Geo-Social Media in an Uncharted World

I was invited by Columbia University to present about the development of Geo-social Media, a concept I helped pioneer. Geo-social Media leverages online infrastructures to merge geographical data with informative professional media content built around an online social community.


Managing Media Projects – A Case Study

I was invited by the Utah State University communications department to make a presentation about managing media projects. The invitation came after I led a team in developing a production about a young mother waiting for a heart transplant, which was awarded public service honors for saving lives and received international attention.


Student Testimonials

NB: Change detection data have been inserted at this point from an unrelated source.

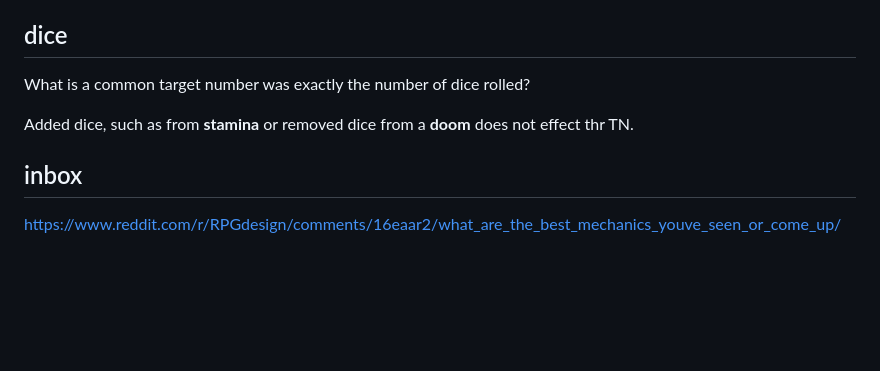
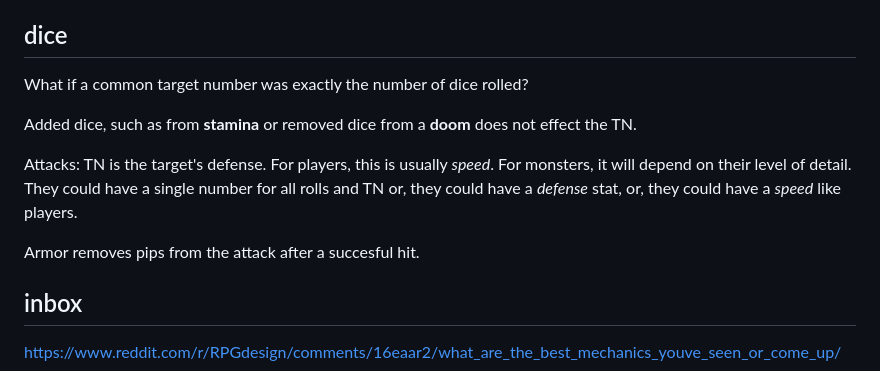
Before and after one commit to arielchuri/forglory, a Markdown page: forglorynotes.md, the part around the change. Drawn GitHub-style; blank space fills up the shorter version.

```diff
--- a/forglorynotes.md
+++ b/forglorynotes.md
@@ -81,9 +81,15 @@ todo
 
 ## dice
 
-What is a common target number was exactly the number of dice rolled?
+What if a common target number was exactly the number of dice rolled?
 
-Added dice, such as from **stamina** or removed dice from a **doom** does not effect thr TN.
+Added dice, such as from **stamina** or removed dice from a **doom** does not effect the TN.
+
+Attacks: TN is the target's defense.
+For players, this is usually _speed_.
+For monsters, it will depend on their level of detail. They could have a single number for all rolls and TN or, they could have a _defense_ stat, or, they could have a _speed_ like players.
+
+Armor removes pips from the attack after a succesful hit.
 
 ## inbox
 https://www.reddit.com/r/RPGdesign/comments/16eaar2/what_are_the_best_mechanics_youve_seen_or_come_up/
```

“The great thing about this class was the broad range of assignments–from op-eds and play reviews to profiles on a fellow student and even a blog design– and the emphasis on a quick turnaround which mimics real-world journalism. The instructor gives helpful feedback and also has some outside colleagues in journalism read over your work. He has a broad range of experiences that he draws on to guide the class and to help you understand what life is like in the world of journalism today. I still draw on some of the skills I gained here for my internships and classes in college.”

Alle Tyler, Student at Georgetown University - Science, Technology, and International Affairs

“The instructor was very hands-on, helping me to drastically improve my skills as a writer. The course sparked my passion for journalism and the tools learned will be crucial to making my career aspirations a reality.”

Jack Gregory, Student - Saint Peter's Prep, Menham, NJ

“Going into this class, I was fairly anxious as I had very little experience in journalism. However, I soon learned that regardless of where we stood in our academic careers, there was something to take away. Mr. Murray taught us in a way that prepared us for the real world.”

Juyoung Lee, Intern at Vogue Korea

“After attending the program, I found that my interview questions prompted better responses and ultimately generated better quotes.”

Cole Greenberg, Student - Montgomery Blair High School, Silver Spring, Md.